● **Problem to solve**:
If a record contains a picture, leave the picture out and copy everything else exactly.

[Dataset excerpts — start]

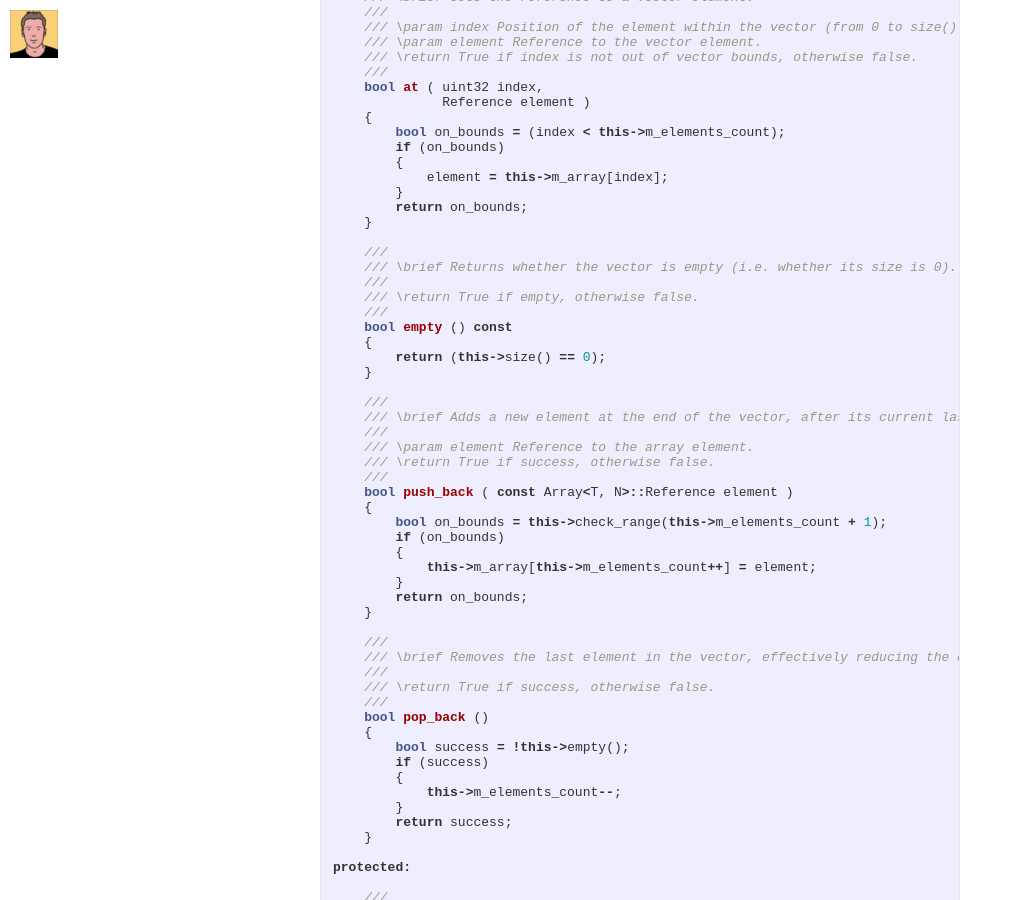
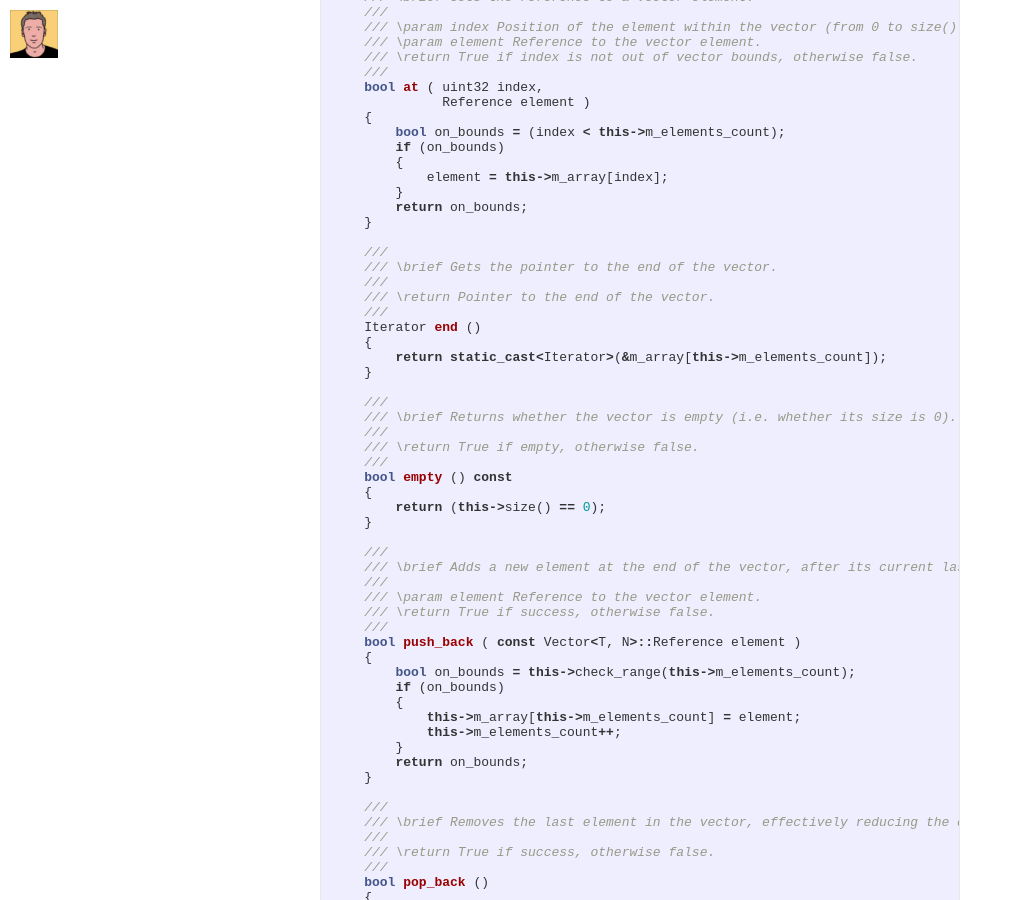
Before and after one commit to aafeijoo/aafeijoo.github.io, a Jekyll site: the page built from _posts/2014-06-05-jsf-av-vector.markdown, in a window 1280 px wide and 900 px high, scrolled down 1279 px. Shown: the whole window, without its empty margins (0-1013 px from the left). Built offline with Jekyll 4.4.1, drawn with Linux system fonts in a browser that asks for light colours; some web fonts are replaced; Markdown is read by kramdown in place of the engine named in the settings; some of the changed text lies outside the part shown.

Commit message:
Updated post

```diff
--- a/_posts/2014-06-05-jsf-av-vector.markdown
+++ b/_posts/2014-06-05-jsf-av-vector.markdown
@@ -1,6 +1,6 @@
 ---
 layout: post
-title: "JSF AV C++ - Simulating a Vector using the fixed size Array class"
+title: "JSF AV C++ - Simulating a vector using the fixed size Array class"
 date: 2014-06-05 11:40:04
 categories: source code
 tags: c++ safety critical
@@ -71,6 +71,16 @@ public:
     }
 
     ///
+    /// \brief Gets the pointer to the end of the vector.
+    ///
+    /// \return Pointer to the end of the vector.
+    ///
+    Iterator end ()
+    {
+        return static_cast<Iterator>(&m_array[this->m_elements_count]);
+    }
+
+    ///
     /// \brief Returns whether the vector is empty (i.e. whether its size is 0).
     ///
     /// \return True if empty, otherwise false.
@@ -83,15 +93,16 @@ public:
     ///
     /// \brief Adds a new element at the end of the vector, after its current last element.
     ///
-    /// \param element Reference to the array element.
+    /// \param element Reference to the vector element.
     /// \return True if success, otherwise false.
     ///
-    bool push_back ( const Array<T, N>::Reference element )
+    bool push_back ( const Vector<T, N>::Reference element )
     {
-        bool on_bounds = this->check_range(this->m_elements_count + 1);
+        bool on_bounds = this->check_range(this->m_elements_count);
         if (on_bounds)
         {
-            this->m_array[this->m_elements_count++] = element;
+            this->m_array[this->m_elements_count] = element;
+            this->m_elements_count++;
         }
         return on_bounds;
     }
```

[Dataset excerpts — finish]

● **Output**:
Before and after one commit to aafeijoo/aafeijoo.github.io, a Jekyll site: the page built from _posts/2014-06-05-jsf-av-vector.markdown, in a window 1280 px wide and 900 px high, scrolled down 1279 px. Shown: the whole window, without its empty margins (0-1013 px from the left). Built offline with Jekyll 4.4.1, drawn with Linux system fonts in a browser that asks for light colours; some web fonts are replaced; Markdown is read by kramdown in place of the engine named in the settings; some of the changed text lies outside the part shown.

Commit message:
Updated post

```diff
--- a/_posts/2014-06-05-jsf-av-vector.markdown
+++ b/_posts/2014-06-05-jsf-av-vector.markdown
@@ -1,6 +1,6 @@
 ---
 layout: post
-title: "JSF AV C++ - Simulating a Vector using the fixed size Array class"
+title: "JSF AV C++ - Simulating a vector using the fixed size Array class"
 date: 2014-06-05 11:40:04
 categories: source code
 tags: c++ safety critical
@@ -71,6 +71,16 @@ public:
     }
 
     ///
+    /// \brief Gets the pointer to the end of the vector.
+    ///
+    /// \return Pointer to the end of the vector.
+    ///
+    Iterator end ()
+    {
+        return static_cast<Iterator>(&m_array[this->m_elements_count]);
+    }
+
+    ///
     /// \brief Returns whether the vector is empty (i.e. whether its size is 0).
     ///
     /// \return True if empty, otherwise false.
@@ -83,15 +93,16 @@ public:
     ///
     /// \brief Adds a new element at the end of the vector, after its current last element.
     ///
-    /// \param element Reference to the array element.
+    /// \param element Reference to the vector element.
     /// \return True if success, otherwise false.
     ///
-    bool push_back ( const Array<T, N>::Reference element )
+    bool push_back ( const Vector<T, N>::Reference element )
     {
-        bool on_bounds = this->check_range(this->m_elements_count + 1);
+        bool on_bounds = this->check_range(this->m_elements_count);
         if (on_bounds)
         {
-            this->m_array[this->m_elements_count++] = element;
+            this->m_array[this->m_elements_count] = element;
+            this->m_elements_count++;
         }
         return on_bounds;
     }
```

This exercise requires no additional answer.